21 June, 2012 | News

Amazing new method for testing blood without a needleAre you among the many who get squeamish or have difficulties giving blood? You’ll be happy to know that there are groups worldwide working on devices that will make testing blood and administering medication intravenously easier and more efficient. One such noteworthy endeavor led by Dr. Dvir Yelin at the Biomedical Optics Laboratory, Technion Israel Institute of Technology, is working on the development of a non-invasive blood test that will allow medical practicians to view and analyze a patient’s blood, reliably and in real time without the use of a needle or costly blood labs.

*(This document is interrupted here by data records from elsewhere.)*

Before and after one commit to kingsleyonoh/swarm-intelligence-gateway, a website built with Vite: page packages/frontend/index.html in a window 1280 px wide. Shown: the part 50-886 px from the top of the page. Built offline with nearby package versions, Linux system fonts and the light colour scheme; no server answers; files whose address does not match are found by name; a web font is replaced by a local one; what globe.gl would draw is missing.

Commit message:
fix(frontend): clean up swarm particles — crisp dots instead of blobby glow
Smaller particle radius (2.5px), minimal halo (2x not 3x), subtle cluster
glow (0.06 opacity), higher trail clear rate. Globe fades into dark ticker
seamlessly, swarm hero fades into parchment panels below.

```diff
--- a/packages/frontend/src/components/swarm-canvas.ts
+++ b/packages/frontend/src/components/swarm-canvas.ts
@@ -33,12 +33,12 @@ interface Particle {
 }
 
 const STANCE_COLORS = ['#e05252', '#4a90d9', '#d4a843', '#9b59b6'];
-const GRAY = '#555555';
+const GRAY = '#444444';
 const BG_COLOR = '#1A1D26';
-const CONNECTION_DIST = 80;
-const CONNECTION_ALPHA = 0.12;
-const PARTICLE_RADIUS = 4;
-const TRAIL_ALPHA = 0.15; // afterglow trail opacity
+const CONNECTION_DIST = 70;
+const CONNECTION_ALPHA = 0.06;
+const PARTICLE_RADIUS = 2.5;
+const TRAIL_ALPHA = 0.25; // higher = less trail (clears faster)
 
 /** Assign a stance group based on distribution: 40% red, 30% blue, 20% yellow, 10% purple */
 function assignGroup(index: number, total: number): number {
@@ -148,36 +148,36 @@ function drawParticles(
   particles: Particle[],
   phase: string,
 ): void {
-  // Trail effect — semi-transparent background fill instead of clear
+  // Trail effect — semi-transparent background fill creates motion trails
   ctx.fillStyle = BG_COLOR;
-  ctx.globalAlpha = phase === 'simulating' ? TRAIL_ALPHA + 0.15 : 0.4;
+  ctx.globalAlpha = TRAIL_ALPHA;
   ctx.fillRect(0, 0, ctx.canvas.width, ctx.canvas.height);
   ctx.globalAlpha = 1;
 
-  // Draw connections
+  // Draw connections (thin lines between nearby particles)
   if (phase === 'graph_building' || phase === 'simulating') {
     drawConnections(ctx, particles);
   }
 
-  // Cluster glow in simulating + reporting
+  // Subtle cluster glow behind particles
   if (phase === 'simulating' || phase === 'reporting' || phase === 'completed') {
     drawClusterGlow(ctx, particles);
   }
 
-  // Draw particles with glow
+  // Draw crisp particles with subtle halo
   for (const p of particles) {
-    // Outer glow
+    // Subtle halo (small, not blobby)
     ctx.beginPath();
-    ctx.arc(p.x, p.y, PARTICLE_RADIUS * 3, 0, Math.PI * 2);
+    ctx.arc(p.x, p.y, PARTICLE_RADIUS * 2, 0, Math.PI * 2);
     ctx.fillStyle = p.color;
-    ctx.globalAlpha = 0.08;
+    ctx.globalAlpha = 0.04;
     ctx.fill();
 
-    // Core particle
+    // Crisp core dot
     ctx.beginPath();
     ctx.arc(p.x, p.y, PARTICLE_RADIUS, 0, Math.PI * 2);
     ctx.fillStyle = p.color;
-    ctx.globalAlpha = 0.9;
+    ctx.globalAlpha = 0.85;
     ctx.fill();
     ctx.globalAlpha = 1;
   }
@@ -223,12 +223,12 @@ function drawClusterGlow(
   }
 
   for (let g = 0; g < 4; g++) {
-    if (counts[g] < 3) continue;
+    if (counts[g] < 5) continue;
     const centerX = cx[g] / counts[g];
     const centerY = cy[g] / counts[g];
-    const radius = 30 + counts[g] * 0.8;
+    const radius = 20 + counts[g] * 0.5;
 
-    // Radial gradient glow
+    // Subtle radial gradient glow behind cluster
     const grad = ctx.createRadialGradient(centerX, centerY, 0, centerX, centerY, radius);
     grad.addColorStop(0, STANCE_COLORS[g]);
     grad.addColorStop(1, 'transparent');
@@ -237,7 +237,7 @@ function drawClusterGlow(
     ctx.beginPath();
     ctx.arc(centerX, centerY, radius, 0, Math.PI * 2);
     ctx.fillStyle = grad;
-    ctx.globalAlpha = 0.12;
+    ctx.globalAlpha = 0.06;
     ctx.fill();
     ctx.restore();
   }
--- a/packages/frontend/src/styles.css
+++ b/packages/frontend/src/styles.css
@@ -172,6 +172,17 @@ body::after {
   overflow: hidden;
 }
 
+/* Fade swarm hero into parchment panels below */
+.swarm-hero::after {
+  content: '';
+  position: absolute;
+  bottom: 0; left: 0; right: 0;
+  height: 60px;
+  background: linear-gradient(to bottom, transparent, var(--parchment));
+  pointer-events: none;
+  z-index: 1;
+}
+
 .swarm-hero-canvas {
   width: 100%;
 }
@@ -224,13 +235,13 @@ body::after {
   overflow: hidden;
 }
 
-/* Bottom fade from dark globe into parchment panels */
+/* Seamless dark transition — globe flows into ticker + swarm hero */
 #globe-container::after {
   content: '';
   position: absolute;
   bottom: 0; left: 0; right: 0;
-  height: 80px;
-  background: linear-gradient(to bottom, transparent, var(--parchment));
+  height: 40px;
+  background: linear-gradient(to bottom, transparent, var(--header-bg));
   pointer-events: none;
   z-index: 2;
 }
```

Measuring a patient’s blood composition is the first step in making a diagnosis. Currently this is done by extracting blood with a needle. However, difficulties associated with invasive blood extraction; patients with phobias, hard to find veins, and delays in receiving results; particularly problematic for critical cases, has led to the need to advance blood testing methods.

One of the focuses of Dr. Dvir Yelin’s group is creating minimally invasive devices through advanced optics to address some of today’s clinical challenges. The device currently under development is non-invasive imaging of flowing blood cells using label-free spectrally encoded flow Cytometry (SEFC). Instead of a needle, the device uses a compact imaging probe placed on the patient’s lower lip to allow medical professionals to observe blood dynamics live, within the vein, transmitted to their personal computer using custom program (Labview, National Instruments).

On test subjects, so far researchers have achieved placing the small imaging probe stationary on the patient’s lower lip for a period of up to 30 seconds, mainly because the subject couldn’t remain still for longer periods. Researchers demonstrated that they were able to use their technique to take rapid images over a span of time and view the RBC’s and WBC’s that passed through that area, observing their composition and behavior. The device tests detected blood vessels at depths ranging from 70 μm to 200 μm under the tissue surface.

By combining the SEFC optics with simple diffused imaging using green light, the researchers were able to take advantage of the contrast between blood vessels and the surrounding tissue to locate the small target vessels. Once a vessel is identified by the green imaging channel, the blood cells flowing in it were imaged by the SEFC high numerical-aperture optics, based on the reflected light only. This resolved issues in earlier use of optics that required chemical dye in order to differentiate between tissue parts, something only applicable in research and not on actual patients. This and limited imaging speed had previously prevented researchers from getting a true look at active circulation.

There is enormous potential yet for SEFC to not only allow non-invasive, continued observation of blood dynamics to take immediate blood cell counts at a patient’s bedside, avoiding time consuming and costly lab results; as well, there are untapped applications for diagnosis and clinical research to be explored. Although much more work remains to be done before the SEFC Device would be ready for market; Yelin’s group has established that the technology is possible.

For more information, visit their website: http://yelin.bm.technion.ac.il